The statistical evaluation of the data was enhanced by running a principal component analysis (PCA) for major element oxides and trace elements, again using centered log-ratios. This analysis transforms the data into orthogonal components and represents a way of reducing dimensionality. Plots of the first two principal components (PC1 and PC2) are shown for Holes M0027A, M0028A, and M0029A (right panels in Fig. F2). Elements that are grouped together on these plots can be inferred to have a higher probability of being located within the same mineral or to be affected by similar processes.

The statistical results shown in Figure F2 are included at a larger scale in Figures DF1, DF2, and DF3 in “Appendix D,” with tables of the numerical values for the first 11 principal component values in each hole in Figures DF4, DF5, and DF6.

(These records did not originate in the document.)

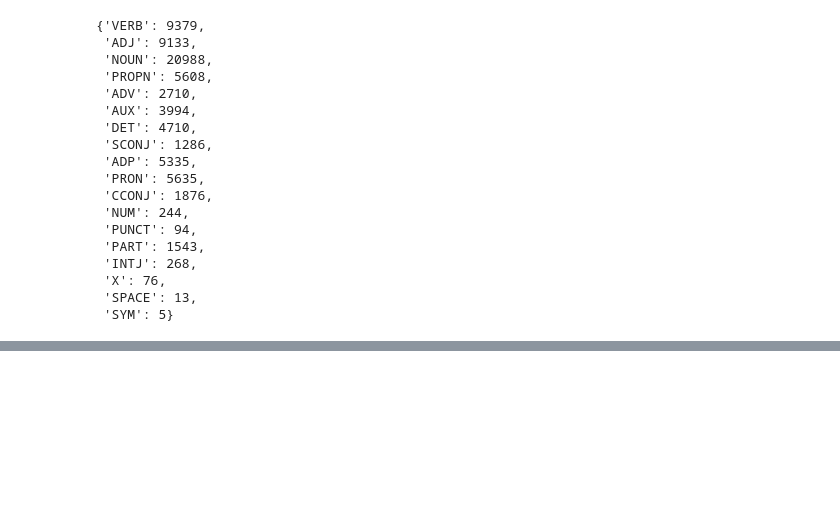
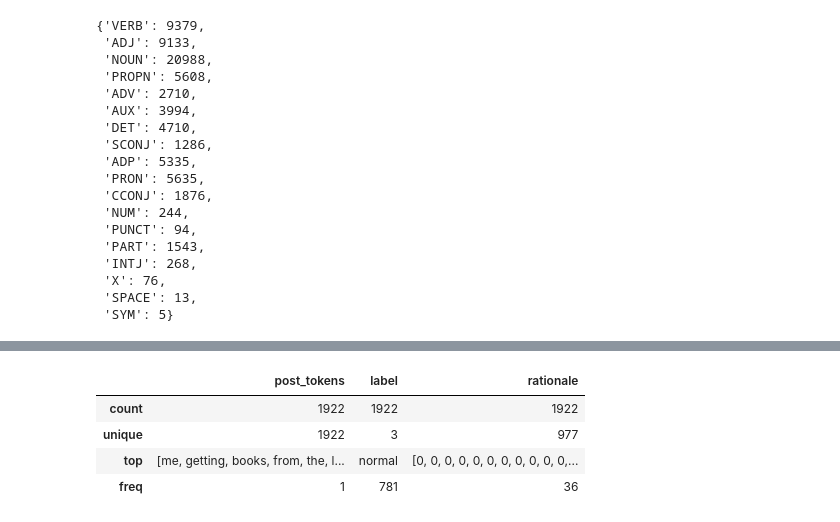
Before and after one commit to Kihansi95/ExplanationPairSentencesTasks, a Jupyter notebook: notebooks/2022-07-27 HateXplain.ipynb, the cells around one changed output, grey strips where cells are left out. Cells and saved outputs as stored; diff of their text form; code cells hidden in the pictures; blank space fills up the shorter version.

```diff
--- a/notebooks/2022-07-27 HateXplain.ipynb
+++ b/notebooks/2022-07-27 HateXplain.ipynb
@@ -480,0 +517,8 @@ cnt_pos
+# %%
+val_set.data.describe()
+# %% [output]
+|  | post_tokens | label | rationale |
+| count | 1922 | 1922 | 1922 |
+| unique | 1922 | 3 | 977 |
+| top | [me, getting, books, from, the, l... | normal | [0, 0, 0, 0, 0, 0, 0, 0, 0, 0, 0,... |
+| freq | 1 | 781 | 36 |
```
Also changed, not shown: parts of 10 cells of this notebook, 14 other files.
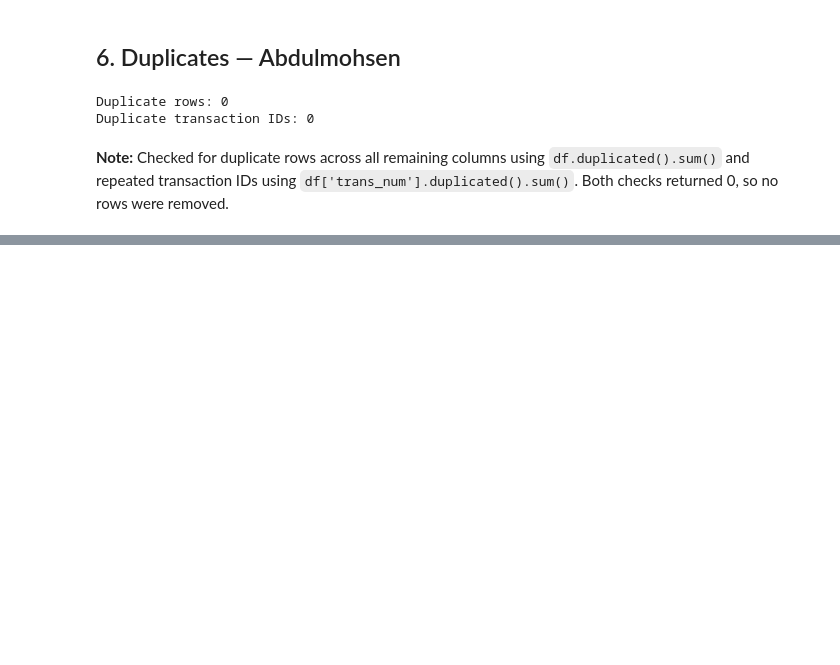
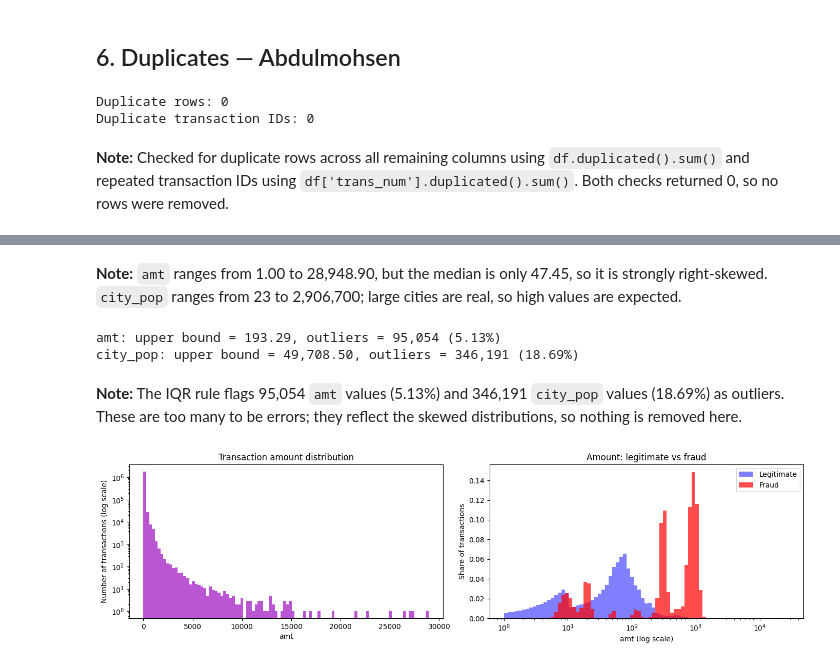
Before and after one commit to DhaiHamoud/Fraud-Detection-in-the-Financial-Transaction-Market, a Jupyter notebook: notebooks/01_cleaning.ipynb, the cells around one changed output, grey strips where cells are left out. Saved outputs shown, nothing was run; the diff lists cells and outputs as text; code cells hidden in the pictures; blank space fills up the shorter version.

```diff
--- a/notebooks/01_cleaning.ipynb
+++ b/notebooks/01_cleaning.ipynb
@@ -349,0 +367,45 @@ Duplicate transaction IDs: 0
+# %% [markdown]
+**Note:** `amt` ranges from 1.00 to 28,948.90, but the median is only 47.45, so it is strongly right-skewed. `city_pop` ranges from 23 to 2,906,700; large cities are real, so high values are expected.
+# %%
+# How many outliers are there?
+# IQR rule: values above Q3 + 1.5 * IQR are counted as outliers
+# This only counts them; nothing is removed
+for col in ['amt', 'city_pop']:
+    q1, q3 = df[col].quantile([0.25, 0.75])
+    upper = q3 + 1.5 * (q3 - q1)
+    n = (df[col] > upper).sum()
+    print(f"{col}: upper bound = {upper:,.2f}, outliers = {n:,} ({n / len(df):.2%})")
+# %% [output]
+amt: upper bound = 193.29, outliers = 95,054 (5.13%)
+city_pop: upper bound = 49,708.50, outliers = 346,191 (18.69%)
+# %% [markdown]
+**Note:** The IQR rule flags 95,054 `amt` values (5.13%) and 346,191 `city_pop` values (18.69%) as outliers. These are too many to be errors; they reflect the skewed distributions, so nothing is removed here.
+# %%
+import numpy as np
+import matplotlib.pyplot as plt
+
+fig, axes = plt.subplots(1, 2, figsize=(14, 4))
+
+# Left: all amounts; the y-axis is on a log scale so rare large amounts are visible
+axes[0].hist(df['amt'], bins=100, log=True, color='mediumorchid')
+axes[0].set_title('Transaction amount distribution')
+axes[0].set_xlabel('amt')
+axes[0].set_ylabel('Number of transactions (log scale)')
+
+# Right: legitimate vs fraud amounts, on a log x-axis to spread out the skewed values
+# Each bar shows the share of its group, so the two groups are comparable
+legit = df.loc[df['is_fraud'] == 0, 'amt']
+fraud = df.loc[df['is_fraud'] == 1, 'amt']
+bins = np.logspace(np.log10(df['amt'].min()), np.log10(df['amt'].max()), 80)
+axes[1].hist(legit, bins=bins, alpha=0.5, color='blue', weights=np.ones(len(legit)) / len(legit), label='Legitimate')
+axes[1].hist(fraud, bins=bins, alpha=0.7, color='red', weights=np.ones(len(fraud)) / len(fraud), label='Fraud')
+axes[1].set_xscale('log')
+axes[1].set_title('Amount: legitimate vs fraud')
+axes[1].set_xlabel('amt (log scale)')
+axes[1].set_ylabel('Share of transactions')
+axes[1].legend()
+
+plt.tight_layout()
+plt.show()
+# %% [output]
+[figure, added]
```
Also changed, not shown: parts of 9 cells of this notebook.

Each site was treated as a distinct and complete data set; therefore, the interpretation needs to take into consideration the different sampling intervals and intensities in each hole, as well as the range of lithologies encountered. As such, the results should be viewed as an initial pass that is beneficial for identifying key trends rather than a rigorous analysis for a more sophisticated interpretation. More advanced analyses could divide the data by lithology and focus on selected intervals. For example, PCA run on a smaller zone would be anticipated to show more distinct groupings.

XRF-core measurements are semiquantitative. To partially account for the various factors that can affect elemental counts, raw values are routinely divided by the total counts at each measurement point and therefore also represent compositional data. Statistical analyses have not been performed on this data set because preference was given to the quantitative XRF-sample data, but elements were analyzed for correlation with the XRF-sample measurements for Ba, Rb, Sr, Zr, Pb, Al, Si, P, S, K, Ca, Ti, Mn, and Fe, indicating a good correlation throughout and enabling future calibration of some of this data set for use as quantitative data.